Recorded data
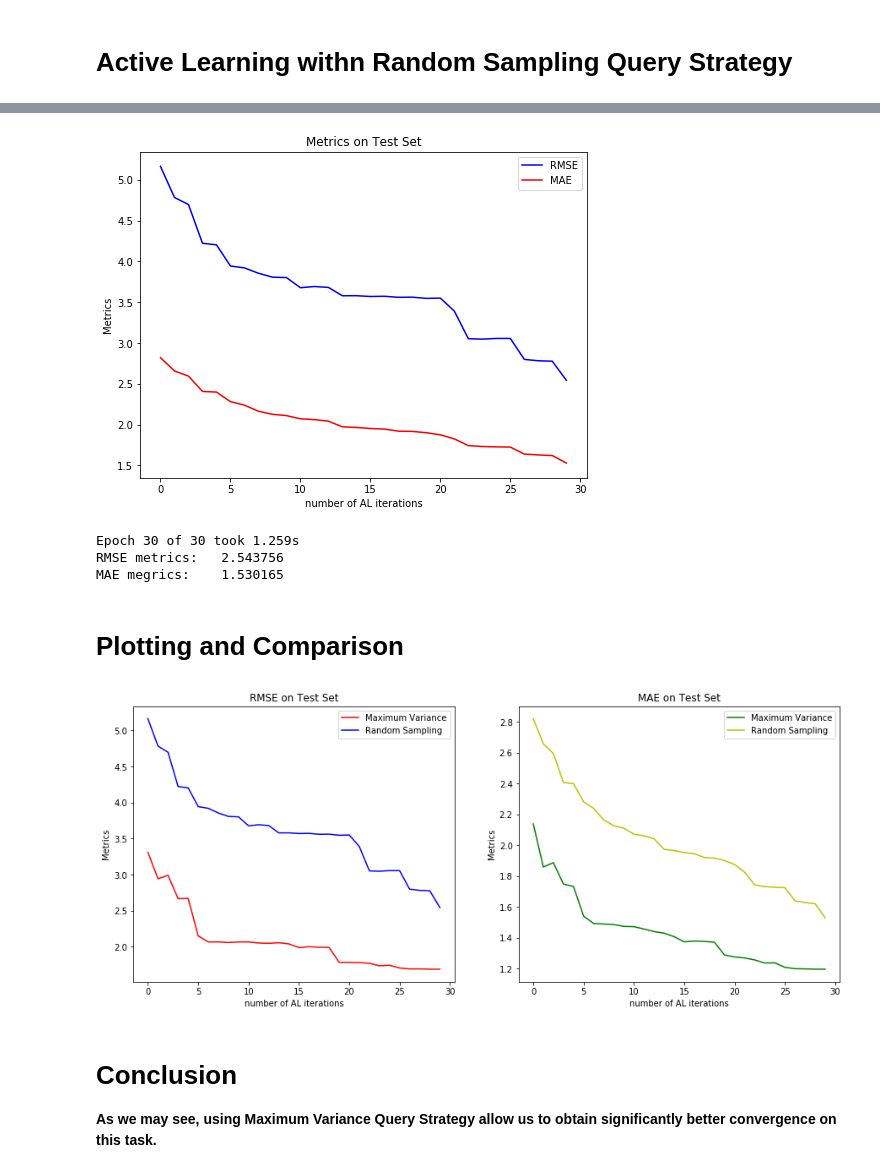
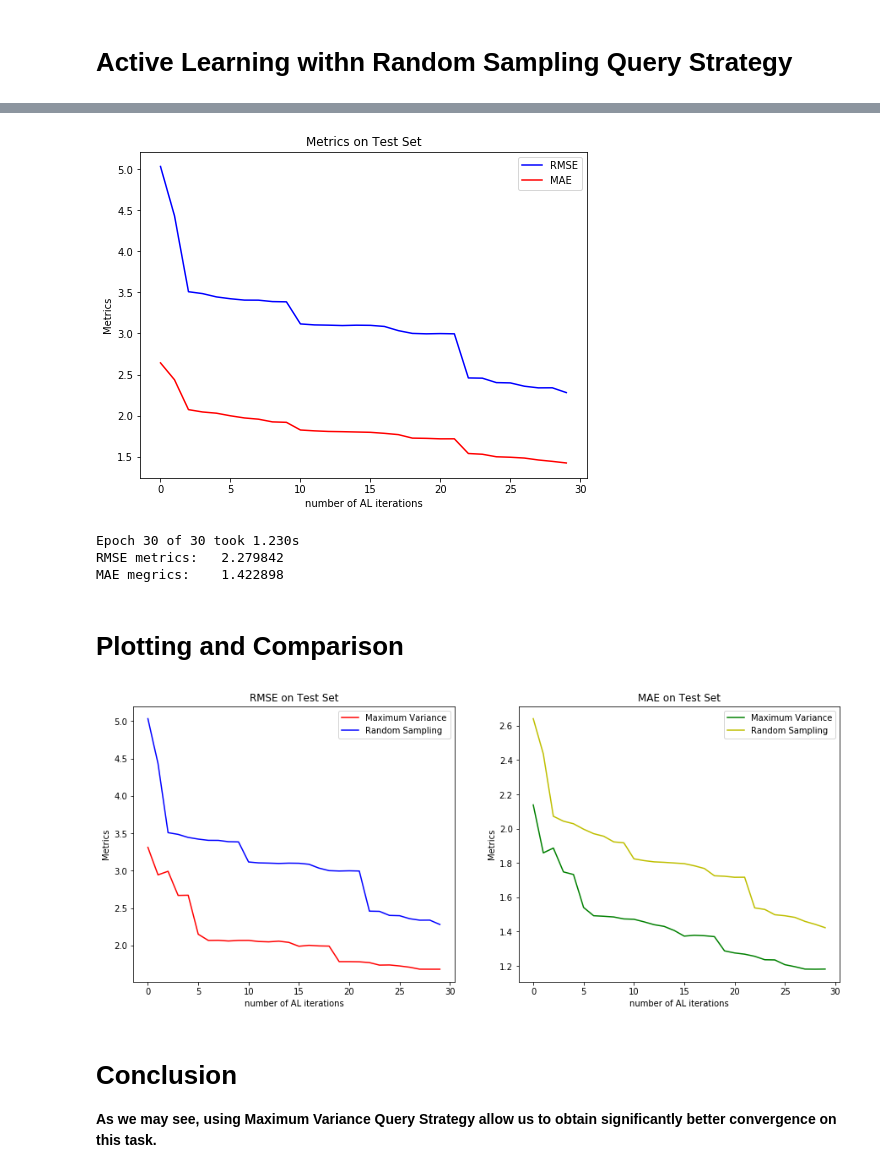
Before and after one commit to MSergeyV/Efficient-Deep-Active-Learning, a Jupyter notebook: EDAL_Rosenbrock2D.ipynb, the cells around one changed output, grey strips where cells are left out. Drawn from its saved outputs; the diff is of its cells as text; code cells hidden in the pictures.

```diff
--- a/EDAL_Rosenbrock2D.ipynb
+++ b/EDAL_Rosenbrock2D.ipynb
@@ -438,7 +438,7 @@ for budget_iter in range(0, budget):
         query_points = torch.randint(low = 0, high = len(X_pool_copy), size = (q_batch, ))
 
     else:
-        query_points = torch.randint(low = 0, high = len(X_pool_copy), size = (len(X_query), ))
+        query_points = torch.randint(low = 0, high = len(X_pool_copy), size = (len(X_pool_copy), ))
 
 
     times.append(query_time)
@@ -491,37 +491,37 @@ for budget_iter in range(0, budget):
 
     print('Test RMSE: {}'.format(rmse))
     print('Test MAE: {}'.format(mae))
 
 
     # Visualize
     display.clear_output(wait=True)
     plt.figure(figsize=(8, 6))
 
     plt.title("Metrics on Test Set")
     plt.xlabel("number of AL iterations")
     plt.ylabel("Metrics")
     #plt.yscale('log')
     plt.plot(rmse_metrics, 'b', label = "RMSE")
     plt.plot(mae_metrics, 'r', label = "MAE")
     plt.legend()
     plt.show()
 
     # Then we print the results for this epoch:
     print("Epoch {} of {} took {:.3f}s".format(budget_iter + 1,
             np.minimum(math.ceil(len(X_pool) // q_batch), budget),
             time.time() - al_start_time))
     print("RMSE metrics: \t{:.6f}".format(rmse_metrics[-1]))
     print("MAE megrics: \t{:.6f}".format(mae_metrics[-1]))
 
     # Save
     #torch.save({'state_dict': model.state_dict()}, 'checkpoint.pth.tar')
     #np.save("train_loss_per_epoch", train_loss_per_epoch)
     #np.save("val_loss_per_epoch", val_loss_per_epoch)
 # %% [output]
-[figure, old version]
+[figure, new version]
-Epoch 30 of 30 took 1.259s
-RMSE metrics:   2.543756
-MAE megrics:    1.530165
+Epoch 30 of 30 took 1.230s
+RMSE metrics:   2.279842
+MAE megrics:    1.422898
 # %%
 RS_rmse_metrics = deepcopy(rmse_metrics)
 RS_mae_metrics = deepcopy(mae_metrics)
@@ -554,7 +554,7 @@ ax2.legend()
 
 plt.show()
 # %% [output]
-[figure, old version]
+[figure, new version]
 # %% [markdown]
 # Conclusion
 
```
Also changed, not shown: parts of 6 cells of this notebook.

Try it
A single figure is required: the number of lines in the entries above that include the word "torch".

Solution
4